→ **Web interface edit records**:

.....

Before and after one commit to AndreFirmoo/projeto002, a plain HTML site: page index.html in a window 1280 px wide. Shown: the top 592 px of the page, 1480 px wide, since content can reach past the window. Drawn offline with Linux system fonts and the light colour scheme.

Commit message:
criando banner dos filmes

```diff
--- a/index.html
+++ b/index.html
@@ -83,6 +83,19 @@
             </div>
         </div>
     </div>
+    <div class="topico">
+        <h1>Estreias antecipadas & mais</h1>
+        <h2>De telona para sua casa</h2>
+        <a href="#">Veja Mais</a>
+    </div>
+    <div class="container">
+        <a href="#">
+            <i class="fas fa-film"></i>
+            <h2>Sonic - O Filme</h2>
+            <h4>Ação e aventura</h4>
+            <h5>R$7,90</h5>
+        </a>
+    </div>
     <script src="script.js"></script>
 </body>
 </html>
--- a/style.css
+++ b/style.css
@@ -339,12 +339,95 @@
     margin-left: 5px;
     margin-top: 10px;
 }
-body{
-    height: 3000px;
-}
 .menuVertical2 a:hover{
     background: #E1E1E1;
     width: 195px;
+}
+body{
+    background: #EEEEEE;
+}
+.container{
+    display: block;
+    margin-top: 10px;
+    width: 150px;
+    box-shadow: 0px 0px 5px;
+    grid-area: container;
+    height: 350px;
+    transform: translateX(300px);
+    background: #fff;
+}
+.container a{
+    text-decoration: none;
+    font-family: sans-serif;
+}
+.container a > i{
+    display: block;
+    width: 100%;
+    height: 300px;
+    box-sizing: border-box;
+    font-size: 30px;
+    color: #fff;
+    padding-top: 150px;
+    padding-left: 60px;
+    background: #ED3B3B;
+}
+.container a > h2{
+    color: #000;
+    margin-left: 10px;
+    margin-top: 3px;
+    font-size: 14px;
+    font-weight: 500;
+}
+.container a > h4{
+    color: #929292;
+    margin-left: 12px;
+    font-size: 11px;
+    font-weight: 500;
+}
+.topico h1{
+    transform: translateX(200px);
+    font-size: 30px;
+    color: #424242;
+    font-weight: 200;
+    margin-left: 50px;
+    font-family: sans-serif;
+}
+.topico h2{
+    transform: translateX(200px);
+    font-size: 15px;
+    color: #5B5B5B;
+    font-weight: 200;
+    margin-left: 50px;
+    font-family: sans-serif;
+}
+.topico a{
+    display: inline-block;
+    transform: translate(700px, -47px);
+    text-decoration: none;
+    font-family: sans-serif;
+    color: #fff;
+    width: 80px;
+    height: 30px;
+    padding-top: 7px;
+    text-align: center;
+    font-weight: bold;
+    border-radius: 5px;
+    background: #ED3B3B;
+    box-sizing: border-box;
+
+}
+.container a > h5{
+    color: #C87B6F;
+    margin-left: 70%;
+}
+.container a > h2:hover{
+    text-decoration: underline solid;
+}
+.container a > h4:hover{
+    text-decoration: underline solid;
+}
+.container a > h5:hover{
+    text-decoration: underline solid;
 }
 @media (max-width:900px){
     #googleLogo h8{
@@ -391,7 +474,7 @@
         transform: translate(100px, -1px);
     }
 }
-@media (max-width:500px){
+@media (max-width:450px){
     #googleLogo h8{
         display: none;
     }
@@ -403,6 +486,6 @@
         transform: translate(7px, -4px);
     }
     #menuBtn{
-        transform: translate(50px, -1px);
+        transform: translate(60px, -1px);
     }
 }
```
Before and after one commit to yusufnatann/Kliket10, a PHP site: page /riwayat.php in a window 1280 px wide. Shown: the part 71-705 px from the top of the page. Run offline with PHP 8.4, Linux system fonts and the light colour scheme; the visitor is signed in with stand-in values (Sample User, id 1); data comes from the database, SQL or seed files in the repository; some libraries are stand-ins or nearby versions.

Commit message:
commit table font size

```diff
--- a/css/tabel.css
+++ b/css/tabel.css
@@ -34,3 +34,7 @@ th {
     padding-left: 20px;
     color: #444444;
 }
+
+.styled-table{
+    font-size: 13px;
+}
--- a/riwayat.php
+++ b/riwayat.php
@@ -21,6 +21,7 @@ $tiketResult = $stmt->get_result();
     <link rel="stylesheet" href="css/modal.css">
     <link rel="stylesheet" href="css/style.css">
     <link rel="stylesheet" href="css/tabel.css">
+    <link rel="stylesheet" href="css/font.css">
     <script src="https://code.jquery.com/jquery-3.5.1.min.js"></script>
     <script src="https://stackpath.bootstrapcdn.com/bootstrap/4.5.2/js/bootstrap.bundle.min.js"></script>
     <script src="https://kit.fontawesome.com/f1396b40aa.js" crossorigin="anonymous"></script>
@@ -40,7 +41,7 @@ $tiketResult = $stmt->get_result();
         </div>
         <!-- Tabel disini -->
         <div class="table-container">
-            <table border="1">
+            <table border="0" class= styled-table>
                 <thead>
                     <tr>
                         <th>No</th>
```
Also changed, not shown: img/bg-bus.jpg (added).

.....

→ **Work request**:
Could you copy out the data in full, exactly as it is written?

→ **Result**:
Before and after one commit to AndreFirmoo/projeto002, a plain HTML site: page index.html in a window 1280 px wide. Shown: the top 592 px of the page, 1480 px wide, since content can reach past the window. Drawn offline with Linux system fonts and the light colour scheme.

Commit message:
criando banner dos filmes

```diff
--- a/index.html
+++ b/index.html
@@ -83,6 +83,19 @@
             </div>
         </div>
     </div>
+    <div class="topico">
+        <h1>Estreias antecipadas & mais</h1>
+        <h2>De telona para sua casa</h2>
+        <a href="#">Veja Mais</a>
+    </div>
+    <div class="container">
+        <a href="#">
+            <i class="fas fa-film"></i>
+            <h2>Sonic - O Filme</h2>
+            <h4>Ação e aventura</h4>
+            <h5>R$7,90</h5>
+        </a>
+    </div>
     <script src="script.js"></script>
 </body>
 </html>
--- a/style.css
+++ b/style.css
@@ -339,12 +339,95 @@
     margin-left: 5px;
     margin-top: 10px;
 }
-body{
-    height: 3000px;
-}
 .menuVertical2 a:hover{
     background: #E1E1E1;
     width: 195px;
+}
+body{
+    background: #EEEEEE;
+}
+.container{
+    display: block;
+    margin-top: 10px;
+    width: 150px;
+    box-shadow: 0px 0px 5px;
+    grid-area: container;
+    height: 350px;
+    transform: translateX(300px);
+    background: #fff;
+}
+.container a{
+    text-decoration: none;
+    font-family: sans-serif;
+}
+.container a > i{
+    display: block;
+    width: 100%;
+    height: 300px;
+    box-sizing: border-box;
+    font-size: 30px;
+    color: #fff;
+    padding-top: 150px;
+    padding-left: 60px;
+    background: #ED3B3B;
+}
+.container a > h2{
+    color: #000;
+    margin-left: 10px;
+    margin-top: 3px;
+    font-size: 14px;
+    font-weight: 500;
+}
+.container a > h4{
+    color: #929292;
+    margin-left: 12px;
+    font-size: 11px;
+    font-weight: 500;
+}
+.topico h1{
+    transform: translateX(200px);
+    font-size: 30px;
+    color: #424242;
+    font-weight: 200;
+    margin-left: 50px;
+    font-family: sans-serif;
+}
+.topico h2{
+    transform: translateX(200px);
+    font-size: 15px;
+    color: #5B5B5B;
+    font-weight: 200;
+    margin-left: 50px;
+    font-family: sans-serif;
+}
+.topico a{
+    display: inline-block;
+    transform: translate(700px, -47px);
+    text-decoration: none;
+    font-family: sans-serif;
+    color: #fff;
+    width: 80px;
+    height: 30px;
+    padding-top: 7px;
+    text-align: center;
+    font-weight: bold;
+    border-radius: 5px;
+    background: #ED3B3B;
+    box-sizing: border-box;
+
+}
+.container a > h5{
+    color: #C87B6F;
+    margin-left: 70%;
+}
+.container a > h2:hover{
+    text-decoration: underline solid;
+}
+.container a > h4:hover{
+    text-decoration: underline solid;
+}
+.container a > h5:hover{
+    text-decoration: underline solid;
 }
 @media (max-width:900px){
     #googleLogo h8{
@@ -391,7 +474,7 @@
         transform: translate(100px, -1px);
     }
 }
-@media (max-width:500px){
+@media (max-width:450px){
     #googleLogo h8{
         display: none;
     }
@@ -403,6 +486,6 @@
         transform: translate(7px, -4px);
     }
     #menuBtn{
-        transform: translate(50px, -1px);
+        transform: translate(60px, -1px);
     }
 }
```
Before and after one commit to yusufnatann/Kliket10, a PHP site: page /riwayat.php in a window 1280 px wide. Shown: the part 71-705 px from the top of the page. Run offline with PHP 8.4, Linux system fonts and the light colour scheme; the visitor is signed in with stand-in values (Sample User, id 1); data comes from the database, SQL or seed files in the repository; some libraries are stand-ins or nearby versions.

Commit message:
commit table font size

```diff
--- a/css/tabel.css
+++ b/css/tabel.css
@@ -34,3 +34,7 @@ th {
     padding-left: 20px;
     color: #444444;
 }
+
+.styled-table{
+    font-size: 13px;
+}
--- a/riwayat.php
+++ b/riwayat.php
@@ -21,6 +21,7 @@ $tiketResult = $stmt->get_result();
     <link rel="stylesheet" href="css/modal.css">
     <link rel="stylesheet" href="css/style.css">
     <link rel="stylesheet" href="css/tabel.css">
+    <link rel="stylesheet" href="css/font.css">
     <script src="https://code.jquery.com/jquery-3.5.1.min.js"></script>
     <script src="https://stackpath.bootstrapcdn.com/bootstrap/4.5.2/js/bootstrap.bundle.min.js"></script>
     <script src="https://kit.fontawesome.com/f1396b40aa.js" crossorigin="anonymous"></script>
@@ -40,7 +41,7 @@ $tiketResult = $stmt->get_result();
         </div>
         <!-- Tabel disini -->
         <div class="table-container">
-            <table border="1">
+            <table border="0" class= styled-table>
                 <thead>
                     <tr>
                         <th>No</th>
```
Also changed, not shown: img/bg-bus.jpg (added).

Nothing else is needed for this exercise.